I used to think that the importance of ethnicity was vastly overblown in American society. What’s the point of being proud of the achievements of your ancestors? You had nothing to do with it. And why go to extra lengths to place yourself in a community of people bound by nothing stronger than genetic makeup or shared lineage? What a ridiculous standard for association.
But that was all before this recent Christmas break when, after delving into my own mysterious origins, I discovered that I’m not white like most everyone else here at CSU-I’m actually ethnic. With a mere sample of my DNA and a small fee, I was able to learn (with a 98.9% degree of accuracy) that I embody the culmination of two proud ethnicities: Russian Orthodox Jew and Panamanian.
Initially, I perceived this revelation to be trivial, but the more I thought about it, the more I realized that specifying an ethnicity cast an entirely new light on my 22 years of American experience.
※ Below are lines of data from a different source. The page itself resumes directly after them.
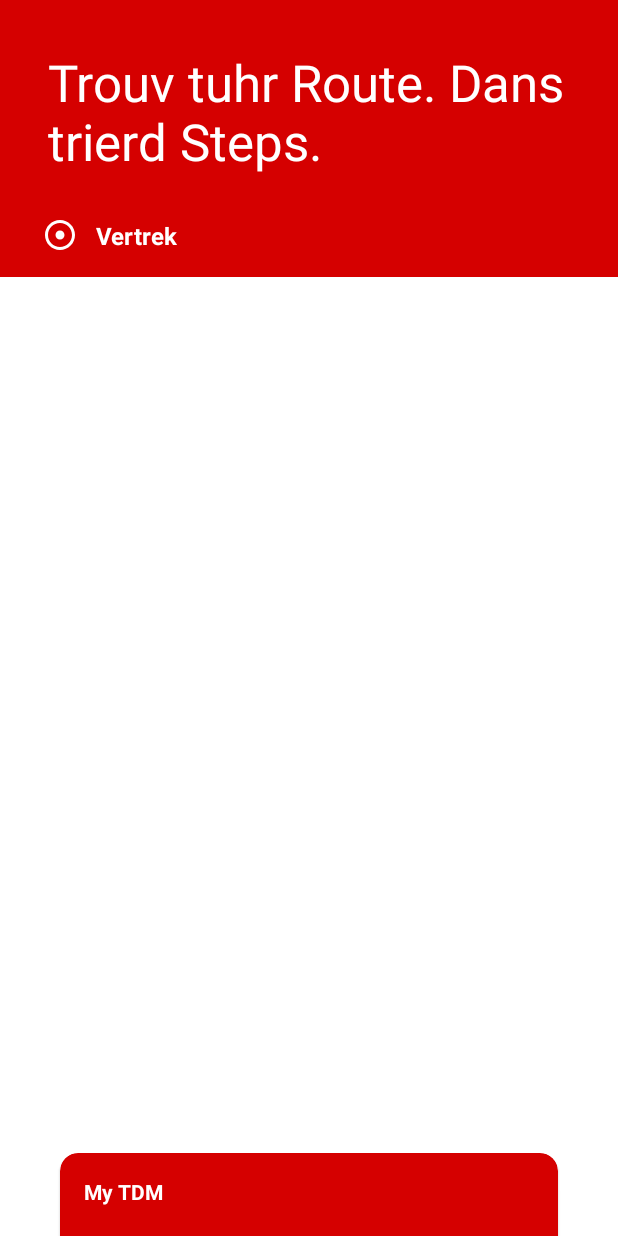
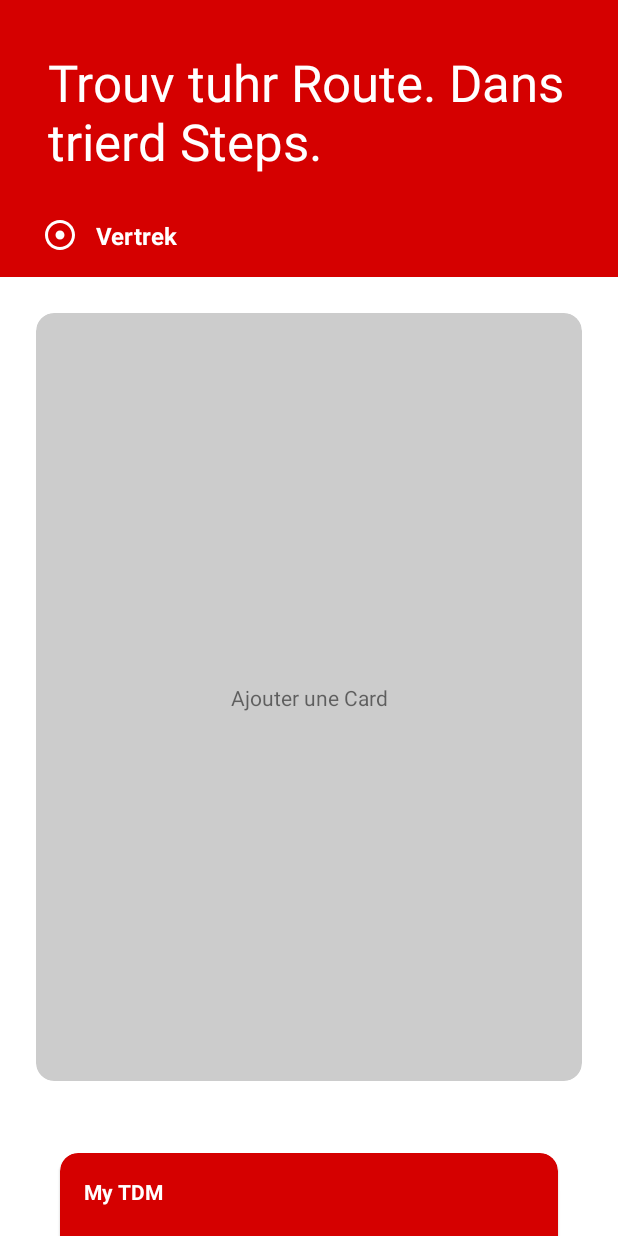
Before and after one commit to ACMCMC/TDM, an Android app: the screen it shows after launch (MainActivity), on a phone screen of 412 x 824 dp. Run offline under Robolectric (Android 15) with nearby library versions, the phone set to English and light mode, and no system bars; our stand-ins replace Firebase (no records; nobody signed in at launch, a user with empty details on screens opened directly).

Commit message:
Cambios en el Reel para las tarjetas del MainActivity

```diff
--- a/app/src/main/java/ml/mitron/tdm/CardBuyActivity.java
+++ b/app/src/main/java/ml/mitron/tdm/CardBuyActivity.java
@@ -94,10 +94,10 @@ public class CardBuyActivity extends AppCompatActivity {
             case 1:
                 switch (cardBuySelectFragment.viewPager.getCurrentItem()) {
                     case 0:
-                        cardType = TDMCard.CARD_TYPE.ELEMENT;
+                        cardType = TDMCard.CARD_TYPE.INFINITY;
                         break;
                     case 1:
-                        cardType = TDMCard.CARD_TYPE.INFINITY;
+                        cardType = TDMCard.CARD_TYPE.ELEMENT;
                         break;
                 }
                 if (isForwardStep) {
--- a/app/src/main/java/ml/mitron/tdm/CardBuyConfirmFragment.java
+++ b/app/src/main/java/ml/mitron/tdm/CardBuyConfirmFragment.java
@@ -40,10 +40,10 @@ public class CardBuyConfirmFragment extends Fragment {
 
         int resId = 0;
         switch (cardType) {
-            case INFINITY:
+            case ELEMENT:
                 resId = R.drawable.ic_card_infinity;
                 break;
-            case ELEMENT:
+            case INFINITY:
                 resId = R.drawable.ic_card_element;
                 break;
             case STANDARD:
--- a/app/src/main/java/ml/mitron/tdm/CardReelFragment.java
+++ b/app/src/main/java/ml/mitron/tdm/CardReelFragment.java
@@ -1,9 +1,11 @@
 package ml.mitron.tdm;
 
+import android.content.Intent;
 import android.os.Bundle;
 import android.view.LayoutInflater;
 import android.view.View;
 import android.view.ViewGroup;
+import android.widget.ImageView;
 import android.widget.TextView;
 
 import org.jetbrains.annotations.NotNull;
@@ -12,6 +14,7 @@ import java.util.Arrays;
 import java.util.List;
 
 import androidx.annotation.NonNull;
+import androidx.cardview.widget.CardView;
 import androidx.fragment.app.Fragment;
 import androidx.recyclerview.widget.LinearLayoutManager;
 import androidx.recyclerview.widget.RecyclerView;
@@ -45,38 +48,80 @@ public class CardReelFragment extends Fragment {
         return view;
     }
 
-    private class ReelViewAdapter extends RecyclerView.Adapter<ReelViewAdapter.ViewHolder> {
+    private class ReelViewAdapter extends RecyclerView.Adapter<RecyclerView.ViewHolder> {
 
         @NonNull
         @Override
-        public ViewHolder onCreateViewHolder(@NonNull ViewGroup parent, int viewType) {
-            ViewHolder viewHolder;
+        public RecyclerView.ViewHolder onCreateViewHolder(@NonNull ViewGroup parent, int viewType) {
+            RecyclerView.ViewHolder viewHolder;
             View cardView;
-            cardView = LayoutInflater.from(getContext()).inflate(R.layout.layout_card_reel_card, parent, false);
-            viewHolder = new ViewHolder(cardView);
+            switch (viewType) {
+                case 0:
+                default:
+                    cardView = LayoutInflater.from(getContext()).inflate(R.layout.layout_card_reel_card, parent, false);
+                    viewHolder = new ViewHolderCard(cardView);
+                    break;
+                case 1:
+                    cardView = LayoutInflater.from(getContext()).inflate(R.layout.layout_card_reel_add_card, parent, false);
+                    viewHolder = new ViewHolderAddCard(cardView);
+                    break;
+            }
             return viewHolder;
         }
 
         @Override
-        public void onBindViewHolder(@NonNull ViewHolder holder, int position) {
+        public int getItemViewType(int position) {
+            if (position == (getItemCount() - 1)) {
+                return 1;
+            } else {
+                return 0;
+            }
+        }
+
+        @Override
+        public void onBindViewHolder(@NonNull RecyclerView.ViewHolder holder, int position) {
+            if (getItemViewType(position) == 1) {
+                ViewHolderAddCard viewHolderAddCard = (ViewHolderAddCard) holder;
+                viewHolderAddCard.card.setOnClickListener(new View.OnClickListener() {
+                    @Override
+                    public void onClick(View v) {
+                        startActivity(new Intent(getActivity(), CardBuyActivity.class));
+                    }
+                });
+                return;
+            }
+            ViewHolderCard viewHolderCard = (ViewHolderCard) holder;
             List<TDMCard.CardNumber> cardNumberList = Arrays.asList(User.getUser().getTarjetas().keySet().toArray(new TDMCard.CardNumber[User.getUser().getTarjetas().keySet().size()]));
-            holder.numero.setText(User.getUser().getTarjetas().get(cardNumberList.get(position)).getHiddenCardNumber());
-            holder.nombre.setText(User.getUser().getTarjetas().get(cardNumberList.get(position)).getCardHolderName());
+            viewHolderCard.numero.setText(User.getUser().getTarjetas().get(cardNumberList.get(position)).getHiddenCardNumber());
+            viewHolderCard.nombre.setText(User.getUser().getTarjetas().get(cardNumberList.get(position)).getCardHolderName());
+            viewHolderCard.icono.setImageDrawable(User.getUser().getTarjetas().get(cardNumberList.get(position)).getIconoCardDrawable(getContext()));
         }
 
         @Override
         public int getItemCount() {
-            return User.getUser().getTarjetas().size();
+            //sumamos uno porque el último view es el de añadir una tarjeta
+            return (User.getUser().getTarjetas().size() + 1);
         }
 
-        class ViewHolder extends RecyclerView.ViewHolder {
+        class ViewHolderCard extends RecyclerView.ViewHolder {
             TextView nombre;
             TextView numero;
+            ImageView icono;
 
-            ViewHolder(@NonNull View itemView) {
+            ViewHolderCard(@NonNull View itemView) {
                 super(itemView);
                 nombre = itemView.findViewById(R.id.nombreCard);
                 numero = itemView.findViewById(R.id.numeroCard);
+                icono = itemView.findViewById(R.id.ic_card);
+            }
+        }
+
+        class ViewHolderAddCard extends RecyclerView.ViewHolder {
+            CardView card;
+
+            ViewHolderAddCard(@NonNull View itemView) {
+                super(itemView);
+                card = itemView.findViewById(R.id.card_view_card_reel_add_card);
             }
         }
 
--- /dev/null
+++ b/app/src/main/res/layout/layout_card_reel_add_card.xml
@@ -0,0 +1,34 @@
+<?xml version="1.0" encoding="utf-8"?>
+<androidx.constraintlayout.widget.ConstraintLayout xmlns:android="http://schemas.android.com/apk/res/android"
+    xmlns:app="http://schemas.android.com/apk/res-auto"
+    android:layout_width="match_parent"
+    android:layout_height="match_parent">
+
+    <androidx.cardview.widget.CardView
+        android:id="@+id/card_view_card_reel_add_card"
+        style="@style/Card.Card"
+        android:layout_width="0dp"
+        android:layout_height="0dp"
+        android:backgroundTint="@color/gris"
+        app:layout_constraintBottom_toBottomOf="parent"
+        app:layout_constraintEnd_toEndOf="parent"
+        app:layout_constraintStart_toStartOf="parent"
+        app:layout_constraintTop_toTopOf="parent">
+
+        <androidx.constraintlayout.widget.ConstraintLayout
+            android:layout_width="match_parent"
+            android:layout_height="match_parent">
+
+            <TextView
+                android:id="@+id/textView5"
+                android:layout_width="wrap_content"
+                android:layout_height="wrap_content"
+                android:text="Ajouter une Card"
+                app:layout_constraintBottom_toBottomOf="parent"
+                app:layout_constraintEnd_toEndOf="parent"
+                app:layout_constraintStart_toStartOf="parent"
+                app:layout_constraintTop_toTopOf="parent" />
+        </androidx.constraintlayout.widget.ConstraintLayout>
+    </androidx.cardview.widget.CardView>
+
+</androidx.constraintlayout.widget.ConstraintLayout>
--- a/app/src/main/res/layout/layout_tdm_card_activity.xml
+++ b/app/src/main/res/layout/layout_tdm_card_activity.xml
@@ -4,12 +4,6 @@
     android:layout_width="match_parent"
     android:layout_height="match_parent"
     android:clipToPadding="false">
-
-    <Button
-        android:id="@+id/button_card_buy"
-        android:layout_width="wrap_content"
-        android:layout_height="wrap_content"
-        android:text="Button" />
 
     <ImageView
         android:id="@+id/nfcIcon"
```
Also changed, not shown: app/src/main/java/ml/mitron/tdm/TDMCard.java (+20 -2 lines), app/src/main/java/ml/mitron/tdm/TDMCardActivity.java (+1 -10 lines).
I reclassified myself as a Panamo-Russo-Semitic-American, and I spent the remainder of the break exploring American history, specifically looking for the weighty achievements of my progenitors.
That’s when I discovered the nasty truth about the way American history is taught: none of the books I consulted contained any information about contributions made by Panamo-Russo-Semitic-Americans. None. I could understand if one or two history books had left this information out, but every single text I consulted conveniently avoided any mention of my distinct heritage.
Some of you who have not experienced having your roots historically whitewashed are probably scoffing at my pain right now, and, before I realized I was ethnic, I would’ve been laughing with you. But please abandon your misconceptions and preconceptions and allow me to give one specific concrete example of how Panamo-Russo-Semitic-Americans are consistently marginalized.
I’m sure almost everyone’s well-versed with the career of Baseball Hall of Famer, Rod Carew. I’ll bet most of you know he’s a member of the elite 3,000 Hit Club, as well as the fact that he spent 15 consecutive seasons with a batting average over .300. Some of you might even be familiar with his personal generosity and tireless charity work. But I’ll bet that almost none of you are aware of the fact that he is a Panamo-Russo-Semitic-American.
Clearly, the omission of Carew’s ethnicity from all sports coverage is symptomatic of the condescending racism and bigotry that pervades American mass media as a whole. Furthermore, the effects of anti-Panamo-Russo-Semitic-Americanism in the media trickle down to the everyday treatment of those like me by predominantly white Americans.
For example, I recently treated myself to an elegant dinner at Marvo’s, one of Ft. Collins most beloved dining establishments. Mysteriously, the hostess seated me at a table close to both the kitchen and the restroom, even though there were plenty of tables available in the middle of the dining area. As I wondered why this was done to me, it suddenly struck me that it was very likely because of my ethnicity. And, looking back over the course of my life when similar events happened, I’ve decided that inexplicable poor behavior was, in nearly every instance, a probable act of racism.
But I refuse to allow racism to become a stumbling block for me in the future, and I would like to encourage other Panamo-Russo-Semitic-Americans to take the same brave stand. Toward this end, I’ve decided to petition CSU to institute a new Panamo-Russo-Semitic-American Student Organization.
Furthermore, in an effort to raise awareness of our unique history and distinctive heritage, I’m hereby declaring January “National Panamo-Russo-Semitic-American History Month.” I plan on having a booth set up on the plaza, and everyone who understands the importance of ethnicity is welcome to stop by and learn more about a new and refreshing culture.
Jon Watkins is a senior majoring in English.